“The industry’s multi-layer films tend to incorporate two plastic types– single-use polyethylene terephthalate (PET) and polyethylene (PE) – and in the middle of these two plastics there is aluminium so you have three totally different materials, all of them are synthetic and very energy intensive. The three layers also means that this film is very difficult to separate when it comes recycling.”

Syntegon had a client come to them that wanted to make a difference in the packaging space. Swedish coffee manufacturer Arvid Nordquist chose to tackle the issue of packaging materials in its quest to be a leader in sustainability.

Arvid Nordquist is Sweden’s first coffee roasting company to run entirely on renewable energy. When it comes to domestic transport, the company aims to achieve the same by 2025. A biogas-powered truck already transports 100 per cent of Arvid Nordquist’s coffee from the roastery to the warehouse partner.

“These plastics now represent a problem because first of all the carbon footprint is not very good and secondly is the lack of recyclability,” Velezmoro says. “So the packaging film up to now may have been perfect for protecting the coffee but for sustainability it was a problem so the idea was to replace the film with something else and this customer chose to get rid of the aluminium layer and to also replace the fossil PE with non fossil PE.”

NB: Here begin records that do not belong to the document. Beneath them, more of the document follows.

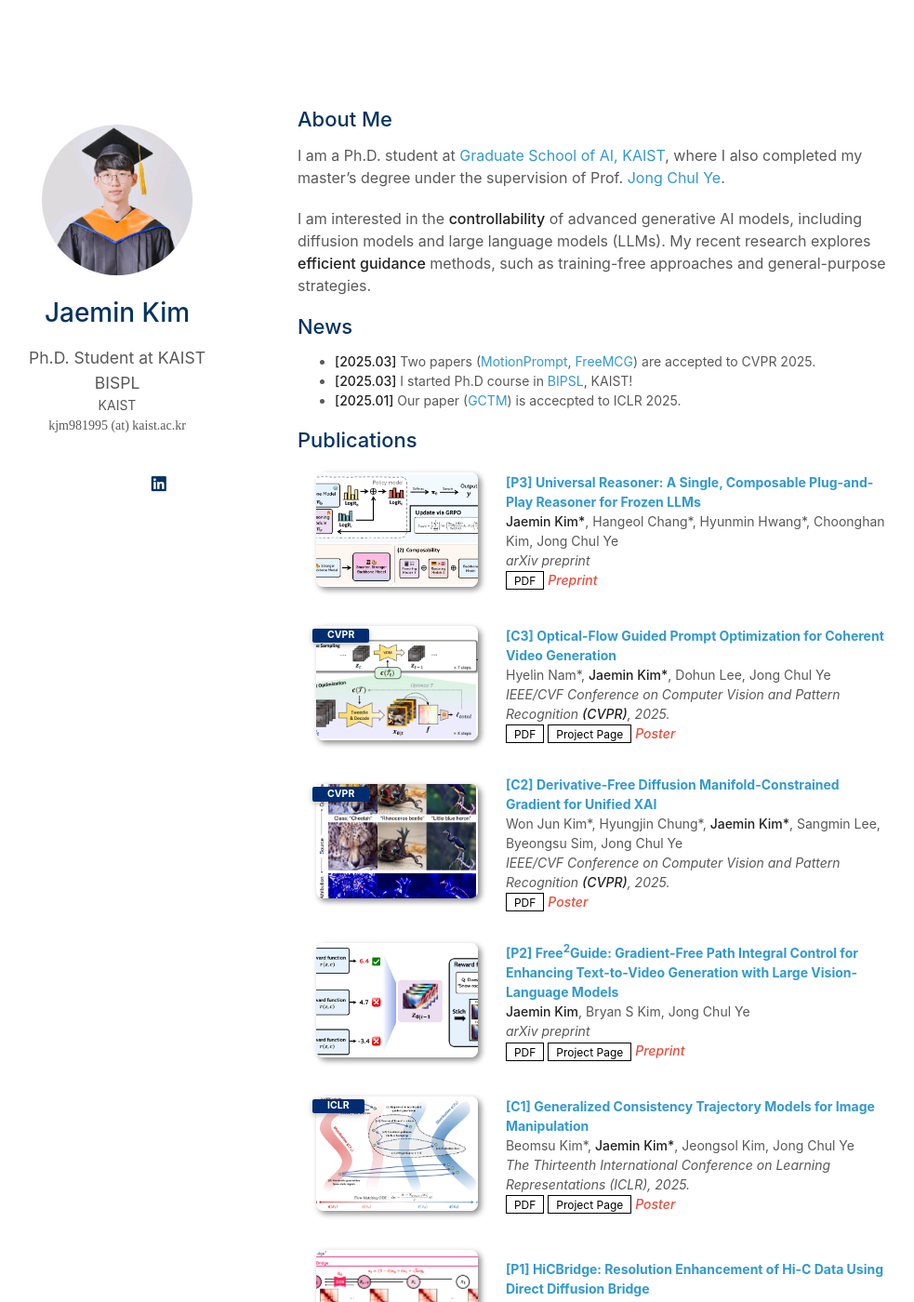
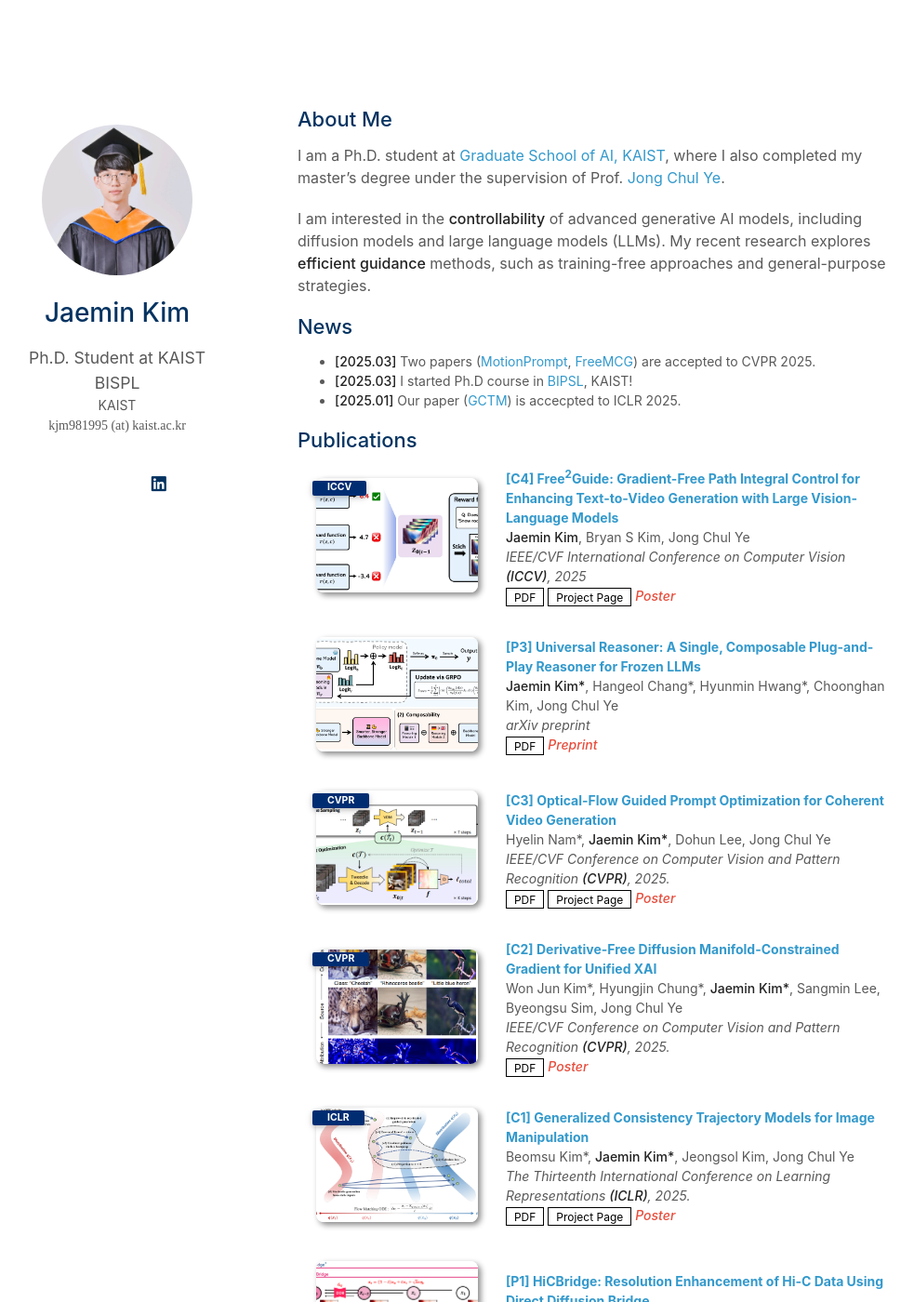
Before and after one commit to kjm981995/kjm981995.github.io, a Jekyll site: the page built from index.md, in a window 1280 px wide and 1400 px high. Shown: the whole window at 93% size, without its empty margins (150-1133 px from the left). Built offline with Jekyll 4.4.1, drawn with Linux system fonts in a browser that asks for light colours; a style sheet for code colours, icons or effects is not loaded; our own code applies the rules of GitHub Pages for plain Markdown files.

Commit message:
Update publications.yml

```diff
--- a/_data/publications.yml
+++ b/_data/publications.yml
@@ -1,4 +1,13 @@
 main:
+
+  - title: "[C4] Free<sup>2</sup>Guide: Gradient-Free Path Integral Control for Enhancing Text-to-Video Generation with Large Vision-Language Models"
+    authors: <strong>Jaemin Kim</strong>, Bryan S Kim, Jong Chul Ye
+    conference_short: ICCV
+    conference: IEEE/CVF International Conference on Computer Vision <strong>(ICCV)</strong>, 2025
+    pdf: https://arxiv.org/pdf/2411.17041
+    page: https://kjm981995.github.io/free2guide/
+    image: ./assets/img/free2guide.PNG
+    notes: Poster
 
   - title: "[P3] Universal Reasoner: A Single, Composable Plug-and-Play Reasoner for Frozen LLMs"
     authors: <strong>Jaemin Kim*</strong>, Hangeol Chang*, Hyunmin Hwang*, Choonghan Kim, Jong Chul Ye
@@ -24,18 +33,10 @@ main:
     notes: Poster
     image: ./assets/img/derivative.PNG
 
-  - title: "[P2] Free<sup>2</sup>Guide: Gradient-Free Path Integral Control for Enhancing Text-to-Video Generation with Large Vision-Language Models"
-    authors: <strong>Jaemin Kim</strong>, Bryan S Kim, Jong Chul Ye
-    conference: arXiv preprint
-    pdf: https://arxiv.org/pdf/2411.17041
-    page: https://kjm981995.github.io/free2guide/
-    image: ./assets/img/free2guide.PNG
-    notes: Preprint
-
   - title: "[C1] Generalized Consistency Trajectory Models for Image Manipulation"
     authors: Beomsu Kim*, <strong>Jaemin Kim*</strong>, Jeongsol Kim, Jong Chul Ye
     conference_short: ICLR
-    conference: The Thirteenth International Conference on Learning Representations (ICLR), 2025.
+    conference: The Thirteenth International Conference on Learning Representations <strong>(ICLR)</strong>, 2025.
     pdf: https://arxiv.org/pdf/2403.12510
     page: https://github.com/1202kbs/GCTM
     notes: Poster
```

Arvid Nordquist is a family-owned business that has made a name for itself since its founding days in 1884 – and gained a firm foothold in Scandinavia and beyond. Today, Arvid Nordquist is the country’s fastest growing coffee brand with over 25 per cent market share. The key to the company’s success is a strong commitment to fair and sustainable business practices. As a purchaser and roaster, the company relies on sustainable Arabica beans to ensure high quality across its entire range of ground coffee and whole beans. Just outside of Stockholm, the company processes the precious raw materials in its sole roasting house in Sweden, and it wanted its packaging to fit with the rest of the company ethos.

Velezmoro says that Syntegon’s expertise is in the area of process packaging, its core knowledge being the interaction between third-party packaging materials and Synetgon’s range of packing machines.

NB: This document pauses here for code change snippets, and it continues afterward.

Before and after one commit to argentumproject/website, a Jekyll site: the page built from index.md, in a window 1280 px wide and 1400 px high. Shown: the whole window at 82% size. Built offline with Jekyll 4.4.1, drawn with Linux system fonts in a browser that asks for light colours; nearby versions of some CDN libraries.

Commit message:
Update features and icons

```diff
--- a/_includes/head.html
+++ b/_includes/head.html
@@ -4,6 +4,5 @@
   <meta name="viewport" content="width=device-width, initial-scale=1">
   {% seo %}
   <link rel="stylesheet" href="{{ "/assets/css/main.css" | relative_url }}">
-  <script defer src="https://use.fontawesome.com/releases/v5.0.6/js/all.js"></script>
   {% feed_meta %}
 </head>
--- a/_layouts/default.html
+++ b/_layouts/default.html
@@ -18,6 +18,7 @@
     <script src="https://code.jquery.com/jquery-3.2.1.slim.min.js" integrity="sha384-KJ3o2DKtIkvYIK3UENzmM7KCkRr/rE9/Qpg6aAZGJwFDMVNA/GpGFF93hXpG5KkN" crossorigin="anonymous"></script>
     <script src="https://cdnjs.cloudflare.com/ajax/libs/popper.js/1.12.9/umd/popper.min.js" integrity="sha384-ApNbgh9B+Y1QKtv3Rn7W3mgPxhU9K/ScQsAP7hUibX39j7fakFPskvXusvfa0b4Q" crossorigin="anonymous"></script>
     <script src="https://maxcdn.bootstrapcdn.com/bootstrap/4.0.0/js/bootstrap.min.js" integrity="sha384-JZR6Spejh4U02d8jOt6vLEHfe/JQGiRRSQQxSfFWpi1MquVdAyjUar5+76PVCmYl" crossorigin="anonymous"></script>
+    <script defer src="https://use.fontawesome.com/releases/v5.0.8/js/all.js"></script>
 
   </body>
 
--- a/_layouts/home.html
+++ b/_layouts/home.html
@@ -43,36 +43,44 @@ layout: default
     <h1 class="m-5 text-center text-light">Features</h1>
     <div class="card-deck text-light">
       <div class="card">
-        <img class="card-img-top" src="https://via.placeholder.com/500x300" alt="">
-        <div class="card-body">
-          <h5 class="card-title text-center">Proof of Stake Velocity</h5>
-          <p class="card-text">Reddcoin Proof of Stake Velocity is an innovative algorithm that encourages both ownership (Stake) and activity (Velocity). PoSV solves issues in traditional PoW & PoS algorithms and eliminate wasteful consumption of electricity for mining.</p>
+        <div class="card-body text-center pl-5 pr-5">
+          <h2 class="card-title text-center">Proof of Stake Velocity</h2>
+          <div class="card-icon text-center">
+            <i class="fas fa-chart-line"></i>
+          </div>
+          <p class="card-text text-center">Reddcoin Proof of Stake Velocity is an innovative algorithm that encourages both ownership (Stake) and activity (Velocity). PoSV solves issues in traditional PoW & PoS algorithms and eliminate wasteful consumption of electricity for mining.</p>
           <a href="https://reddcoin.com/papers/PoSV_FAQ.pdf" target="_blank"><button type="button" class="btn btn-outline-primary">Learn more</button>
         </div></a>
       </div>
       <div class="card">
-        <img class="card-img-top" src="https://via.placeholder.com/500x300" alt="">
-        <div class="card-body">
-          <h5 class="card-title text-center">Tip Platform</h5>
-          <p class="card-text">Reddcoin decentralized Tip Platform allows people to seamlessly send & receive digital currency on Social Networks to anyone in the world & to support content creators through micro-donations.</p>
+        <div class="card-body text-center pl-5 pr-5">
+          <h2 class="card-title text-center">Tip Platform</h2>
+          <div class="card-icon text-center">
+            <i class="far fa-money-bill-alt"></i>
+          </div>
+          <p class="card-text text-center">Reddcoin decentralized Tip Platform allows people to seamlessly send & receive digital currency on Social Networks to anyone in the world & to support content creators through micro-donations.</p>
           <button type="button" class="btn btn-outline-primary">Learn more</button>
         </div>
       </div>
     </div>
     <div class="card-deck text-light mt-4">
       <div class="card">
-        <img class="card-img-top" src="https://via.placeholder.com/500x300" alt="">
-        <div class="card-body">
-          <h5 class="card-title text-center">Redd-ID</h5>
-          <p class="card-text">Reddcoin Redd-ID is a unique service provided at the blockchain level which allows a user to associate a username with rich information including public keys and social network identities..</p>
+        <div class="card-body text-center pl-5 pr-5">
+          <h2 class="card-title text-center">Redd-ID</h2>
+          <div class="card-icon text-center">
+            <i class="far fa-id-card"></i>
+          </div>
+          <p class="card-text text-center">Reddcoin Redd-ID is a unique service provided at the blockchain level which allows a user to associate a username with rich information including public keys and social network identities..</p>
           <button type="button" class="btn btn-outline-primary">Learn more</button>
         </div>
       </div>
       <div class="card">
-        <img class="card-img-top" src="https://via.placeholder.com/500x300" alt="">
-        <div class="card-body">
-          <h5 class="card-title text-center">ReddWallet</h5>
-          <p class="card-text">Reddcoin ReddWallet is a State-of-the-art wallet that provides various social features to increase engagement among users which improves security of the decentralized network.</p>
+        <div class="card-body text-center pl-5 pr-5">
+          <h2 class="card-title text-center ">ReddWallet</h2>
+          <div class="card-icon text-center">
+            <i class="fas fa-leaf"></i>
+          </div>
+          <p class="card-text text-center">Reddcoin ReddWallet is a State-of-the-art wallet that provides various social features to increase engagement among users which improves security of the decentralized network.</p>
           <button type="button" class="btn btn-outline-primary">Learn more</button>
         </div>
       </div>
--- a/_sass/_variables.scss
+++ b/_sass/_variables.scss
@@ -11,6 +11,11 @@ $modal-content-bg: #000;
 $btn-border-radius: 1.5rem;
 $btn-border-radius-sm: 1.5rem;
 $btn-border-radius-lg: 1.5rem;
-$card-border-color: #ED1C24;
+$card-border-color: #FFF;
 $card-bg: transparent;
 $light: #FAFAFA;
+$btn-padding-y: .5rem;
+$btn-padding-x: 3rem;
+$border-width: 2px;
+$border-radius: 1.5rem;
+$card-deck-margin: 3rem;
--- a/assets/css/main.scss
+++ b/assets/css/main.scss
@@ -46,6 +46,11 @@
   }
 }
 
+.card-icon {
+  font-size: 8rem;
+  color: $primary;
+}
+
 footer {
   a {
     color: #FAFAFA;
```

“It is an intimate relationship that must be respected to get the best performance out of the machine,” says Velezmoro. “So, as soon as you make any change to the materials you have to be aware of how it affects the machine. Packing is always a collaboration between a film supplier – who is the inventor of a film – then we have to process the film and then the customer has to go to market with this new idea. So it is the three of us that contributed to this innovative sustainable packaging.”

Arvid Nordquist teamed with Swiss film specialist O. Kleiner AG, to create a composite film without aluminium. As an alternative to fossil-based films, the current solution contains 90 per cent of material from renewable resources, supporting Arvid Nordquist’s CO2 reduction. However, the material comes with challenging characteristics. Just like any plastic, it is prone to regaining its initial shape after bending.

“This so-called memory effect is all the more predominant as aluminum is missing from the material,” Martin Kleiner, CEO at O. Kleiner says.

For Syntegon, that meant that they had to rethink how its standard PKD production line operated for Arvid Nordquist. Fortunately, the customer was not only looking to change packaging film but to upgrade its whole production line which meant that Syntegon could start from scratch.

Arvid Nordquist had been relying on the PKD vacuum packaging technology from Syntegon since the installation of their first vacuum packaging line in 1994. The high-performance mandrel wheel packaging machine forms, fills and seals vacuum packs of ground coffee at high output rates of up to 130 packs per minute. Before switching to alternative films, Arvid Nordquist had been using a PKD model built to process aluminium and fossil-based films. But while the machine’s heat-sealing technology works well with traditional films that require high temperatures, it was no match for Arvid Nordquist‘s new packaging variants.

“You have modify the sealing process for the simple reason the lack of aluminium as a major influence and when you take it out you have a differently set of physical principles to account for in the machine,” Velezmoro says.

These sustainable films require lower sealing temperatures and smaller sealing windows to prevent the outer film layer from melting and sticking to the sealing jaws – which is exactly what Syntegon’s adapted PKD helps avoid. The latest model cannot only seal at lower temperatures thanks to integrated heat protection on the sealing jaws. It also forms packaging materials more efficiently by using pre-heated tools to bypass the memory effect – which comes in handy for aluminum-free films. Thanks to servo drives, the mandrel wheel can further accommodate a larger variety of packs, adding to overall forming and packaging flexibility.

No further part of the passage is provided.